╭─ Data supplied

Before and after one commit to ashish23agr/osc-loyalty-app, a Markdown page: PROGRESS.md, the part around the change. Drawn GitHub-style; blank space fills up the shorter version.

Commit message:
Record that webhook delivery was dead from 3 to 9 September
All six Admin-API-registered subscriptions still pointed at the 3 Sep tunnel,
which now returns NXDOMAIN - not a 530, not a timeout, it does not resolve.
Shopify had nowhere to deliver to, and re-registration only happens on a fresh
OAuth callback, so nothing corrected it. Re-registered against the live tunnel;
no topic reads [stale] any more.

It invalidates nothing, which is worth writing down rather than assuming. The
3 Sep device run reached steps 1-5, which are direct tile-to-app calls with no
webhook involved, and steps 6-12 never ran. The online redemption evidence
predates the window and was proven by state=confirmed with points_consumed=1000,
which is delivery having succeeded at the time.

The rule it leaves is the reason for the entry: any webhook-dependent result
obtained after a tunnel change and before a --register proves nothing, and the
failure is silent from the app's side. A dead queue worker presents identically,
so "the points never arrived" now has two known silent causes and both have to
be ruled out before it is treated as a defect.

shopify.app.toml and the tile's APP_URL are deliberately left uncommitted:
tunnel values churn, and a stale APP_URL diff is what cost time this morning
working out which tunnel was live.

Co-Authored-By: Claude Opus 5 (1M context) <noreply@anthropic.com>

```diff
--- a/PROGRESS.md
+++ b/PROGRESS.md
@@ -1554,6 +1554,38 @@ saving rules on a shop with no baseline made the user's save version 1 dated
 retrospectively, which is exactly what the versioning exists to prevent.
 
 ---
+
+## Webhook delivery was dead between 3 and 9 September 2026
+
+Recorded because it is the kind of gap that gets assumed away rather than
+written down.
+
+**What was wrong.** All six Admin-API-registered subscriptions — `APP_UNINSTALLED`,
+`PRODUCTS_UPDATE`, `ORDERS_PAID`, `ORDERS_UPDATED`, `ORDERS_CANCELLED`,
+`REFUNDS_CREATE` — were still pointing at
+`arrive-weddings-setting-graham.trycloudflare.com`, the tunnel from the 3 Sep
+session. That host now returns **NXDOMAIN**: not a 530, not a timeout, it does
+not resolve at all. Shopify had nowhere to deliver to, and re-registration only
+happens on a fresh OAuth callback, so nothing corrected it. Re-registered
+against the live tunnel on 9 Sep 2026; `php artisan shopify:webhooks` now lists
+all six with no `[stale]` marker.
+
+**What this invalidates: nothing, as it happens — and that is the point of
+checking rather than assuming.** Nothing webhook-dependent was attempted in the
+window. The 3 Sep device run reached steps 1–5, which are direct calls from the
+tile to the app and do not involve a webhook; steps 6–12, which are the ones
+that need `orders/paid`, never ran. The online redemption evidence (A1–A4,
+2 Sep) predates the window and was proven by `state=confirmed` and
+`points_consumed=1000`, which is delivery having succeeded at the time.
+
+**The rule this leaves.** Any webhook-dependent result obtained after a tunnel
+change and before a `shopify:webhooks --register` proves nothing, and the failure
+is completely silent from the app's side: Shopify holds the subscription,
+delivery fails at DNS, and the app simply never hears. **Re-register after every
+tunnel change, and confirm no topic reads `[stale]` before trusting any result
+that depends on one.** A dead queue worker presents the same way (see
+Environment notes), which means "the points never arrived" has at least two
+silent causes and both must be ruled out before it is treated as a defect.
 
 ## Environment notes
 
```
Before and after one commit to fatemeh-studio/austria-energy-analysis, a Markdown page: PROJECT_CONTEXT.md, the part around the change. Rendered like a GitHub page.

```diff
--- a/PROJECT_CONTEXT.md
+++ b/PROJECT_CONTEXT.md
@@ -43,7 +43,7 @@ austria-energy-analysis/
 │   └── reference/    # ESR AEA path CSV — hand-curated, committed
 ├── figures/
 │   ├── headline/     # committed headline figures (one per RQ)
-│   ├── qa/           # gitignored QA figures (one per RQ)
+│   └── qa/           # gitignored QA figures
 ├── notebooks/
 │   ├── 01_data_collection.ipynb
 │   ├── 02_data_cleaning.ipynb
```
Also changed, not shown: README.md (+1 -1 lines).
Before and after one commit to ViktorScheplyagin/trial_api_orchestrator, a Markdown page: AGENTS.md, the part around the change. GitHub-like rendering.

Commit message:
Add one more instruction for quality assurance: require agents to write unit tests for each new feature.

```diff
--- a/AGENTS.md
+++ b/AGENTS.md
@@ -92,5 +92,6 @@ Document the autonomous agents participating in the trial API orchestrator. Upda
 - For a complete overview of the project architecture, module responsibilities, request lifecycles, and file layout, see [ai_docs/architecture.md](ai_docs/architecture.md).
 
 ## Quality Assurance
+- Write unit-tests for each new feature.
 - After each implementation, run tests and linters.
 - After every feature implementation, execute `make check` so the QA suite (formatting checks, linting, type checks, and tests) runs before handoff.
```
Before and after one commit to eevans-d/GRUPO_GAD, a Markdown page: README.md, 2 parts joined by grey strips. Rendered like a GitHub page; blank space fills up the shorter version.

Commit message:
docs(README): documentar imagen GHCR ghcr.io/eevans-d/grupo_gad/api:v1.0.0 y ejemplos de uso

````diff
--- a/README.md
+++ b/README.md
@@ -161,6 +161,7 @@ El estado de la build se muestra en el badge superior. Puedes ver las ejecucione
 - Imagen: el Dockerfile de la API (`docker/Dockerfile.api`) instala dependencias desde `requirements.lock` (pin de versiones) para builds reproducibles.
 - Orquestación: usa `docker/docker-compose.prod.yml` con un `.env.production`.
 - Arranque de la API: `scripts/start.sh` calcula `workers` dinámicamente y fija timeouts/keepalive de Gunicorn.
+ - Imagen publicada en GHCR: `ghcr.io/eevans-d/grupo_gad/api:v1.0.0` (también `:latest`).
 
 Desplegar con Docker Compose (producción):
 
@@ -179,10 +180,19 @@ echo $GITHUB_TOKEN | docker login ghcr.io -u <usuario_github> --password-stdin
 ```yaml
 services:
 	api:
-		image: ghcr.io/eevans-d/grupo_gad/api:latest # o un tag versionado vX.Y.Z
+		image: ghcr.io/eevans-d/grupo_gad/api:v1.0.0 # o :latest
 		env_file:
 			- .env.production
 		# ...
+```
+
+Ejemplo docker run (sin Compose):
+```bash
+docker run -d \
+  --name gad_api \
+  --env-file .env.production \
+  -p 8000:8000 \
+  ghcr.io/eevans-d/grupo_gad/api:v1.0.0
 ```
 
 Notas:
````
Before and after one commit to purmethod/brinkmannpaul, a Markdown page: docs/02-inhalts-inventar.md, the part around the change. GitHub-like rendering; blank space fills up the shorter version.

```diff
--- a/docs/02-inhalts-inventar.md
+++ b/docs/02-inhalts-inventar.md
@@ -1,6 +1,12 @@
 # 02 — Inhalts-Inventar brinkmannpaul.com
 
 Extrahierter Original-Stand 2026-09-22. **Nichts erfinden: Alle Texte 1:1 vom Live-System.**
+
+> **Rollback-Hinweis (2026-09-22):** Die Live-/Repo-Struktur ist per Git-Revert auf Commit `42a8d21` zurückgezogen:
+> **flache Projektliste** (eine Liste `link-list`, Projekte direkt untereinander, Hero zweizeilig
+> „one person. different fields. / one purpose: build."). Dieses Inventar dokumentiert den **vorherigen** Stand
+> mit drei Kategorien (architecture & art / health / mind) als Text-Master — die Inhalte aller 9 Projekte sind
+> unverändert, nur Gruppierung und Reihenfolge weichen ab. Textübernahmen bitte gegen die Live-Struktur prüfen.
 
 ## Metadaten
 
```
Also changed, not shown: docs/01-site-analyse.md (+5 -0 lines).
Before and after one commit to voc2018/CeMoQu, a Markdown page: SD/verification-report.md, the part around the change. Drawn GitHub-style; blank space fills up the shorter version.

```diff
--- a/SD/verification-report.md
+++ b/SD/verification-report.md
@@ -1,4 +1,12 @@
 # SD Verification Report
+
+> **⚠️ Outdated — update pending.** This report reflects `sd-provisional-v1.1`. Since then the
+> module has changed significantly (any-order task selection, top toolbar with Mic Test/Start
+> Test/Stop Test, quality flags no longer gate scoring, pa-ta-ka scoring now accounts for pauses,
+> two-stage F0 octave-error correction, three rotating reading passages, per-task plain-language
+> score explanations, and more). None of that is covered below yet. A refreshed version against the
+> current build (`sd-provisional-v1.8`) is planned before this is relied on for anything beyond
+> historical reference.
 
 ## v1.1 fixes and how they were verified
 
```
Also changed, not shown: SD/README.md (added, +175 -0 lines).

╰─

The task:
Display each line of the data where "from" occurs.

Output for this exercise:
Record that webhook delivery was dead from 3 to 9 September
failure is silent from the app's side. A dead queue worker presents identically,
+`arrive-weddings-setting-graham.trycloudflare.com`, the tunnel from the 3 Sep
+window. The 3 Sep device run reached steps 1–5, which are direct calls from the
+is completely silent from the app's side: Shopify holds the subscription,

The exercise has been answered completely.